- _DATA FOR REVIEW_

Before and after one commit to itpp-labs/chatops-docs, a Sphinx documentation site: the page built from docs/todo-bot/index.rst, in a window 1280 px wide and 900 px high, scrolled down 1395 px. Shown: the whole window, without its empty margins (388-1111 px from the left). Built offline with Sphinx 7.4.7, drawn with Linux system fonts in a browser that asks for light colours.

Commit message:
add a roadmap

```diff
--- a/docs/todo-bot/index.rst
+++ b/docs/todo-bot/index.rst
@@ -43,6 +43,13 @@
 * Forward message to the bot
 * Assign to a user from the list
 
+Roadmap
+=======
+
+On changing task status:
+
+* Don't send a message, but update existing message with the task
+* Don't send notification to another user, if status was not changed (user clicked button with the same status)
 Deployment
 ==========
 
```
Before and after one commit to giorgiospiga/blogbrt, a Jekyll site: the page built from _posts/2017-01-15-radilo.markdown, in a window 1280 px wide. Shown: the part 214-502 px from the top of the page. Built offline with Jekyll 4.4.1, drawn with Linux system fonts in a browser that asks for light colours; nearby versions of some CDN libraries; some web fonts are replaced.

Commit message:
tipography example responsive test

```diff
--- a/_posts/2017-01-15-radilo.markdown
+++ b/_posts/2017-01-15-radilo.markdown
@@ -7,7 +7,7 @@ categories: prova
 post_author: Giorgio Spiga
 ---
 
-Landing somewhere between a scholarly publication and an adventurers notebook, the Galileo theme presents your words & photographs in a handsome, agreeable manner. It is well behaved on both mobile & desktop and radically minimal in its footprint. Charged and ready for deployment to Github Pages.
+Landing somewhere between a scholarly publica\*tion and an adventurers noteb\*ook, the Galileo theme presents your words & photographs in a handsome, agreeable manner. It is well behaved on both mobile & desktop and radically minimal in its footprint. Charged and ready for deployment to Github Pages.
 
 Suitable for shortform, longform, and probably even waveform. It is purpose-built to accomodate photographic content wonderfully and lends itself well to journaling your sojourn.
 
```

- _EXERCISE BRIEF_
Set down the records again in full. Match them exactly.

- _SOLUTION BELOW_
Before and after one commit to itpp-labs/chatops-docs, a Sphinx documentation site: the page built from docs/todo-bot/index.rst, in a window 1280 px wide and 900 px high, scrolled down 1395 px. Shown: the whole window, without its empty margins (388-1111 px from the left). Built offline with Sphinx 7.4.7, drawn with Linux system fonts in a browser that asks for light colours.

Commit message:
add a roadmap

```diff
--- a/docs/todo-bot/index.rst
+++ b/docs/todo-bot/index.rst
@@ -43,6 +43,13 @@
 * Forward message to the bot
 * Assign to a user from the list
 
+Roadmap
+=======
+
+On changing task status:
+
+* Don't send a message, but update existing message with the task
+* Don't send notification to another user, if status was not changed (user clicked button with the same status)
 Deployment
 ==========
 
```
Before and after one commit to giorgiospiga/blogbrt, a Jekyll site: the page built from _posts/2017-01-15-radilo.markdown, in a window 1280 px wide. Shown: the part 214-502 px from the top of the page. Built offline with Jekyll 4.4.1, drawn with Linux system fonts in a browser that asks for light colours; nearby versions of some CDN libraries; some web fonts are replaced.

Commit message:
tipography example responsive test

```diff
--- a/_posts/2017-01-15-radilo.markdown
+++ b/_posts/2017-01-15-radilo.markdown
@@ -7,7 +7,7 @@ categories: prova
 post_author: Giorgio Spiga
 ---
 
-Landing somewhere between a scholarly publication and an adventurers notebook, the Galileo theme presents your words & photographs in a handsome, agreeable manner. It is well behaved on both mobile & desktop and radically minimal in its footprint. Charged and ready for deployment to Github Pages.
+Landing somewhere between a scholarly publica\*tion and an adventurers noteb\*ook, the Galileo theme presents your words & photographs in a handsome, agreeable manner. It is well behaved on both mobile & desktop and radically minimal in its footprint. Charged and ready for deployment to Github Pages.
 
 Suitable for shortform, longform, and probably even waveform. It is purpose-built to accomodate photographic content wonderfully and lends itself well to journaling your sojourn.
 
```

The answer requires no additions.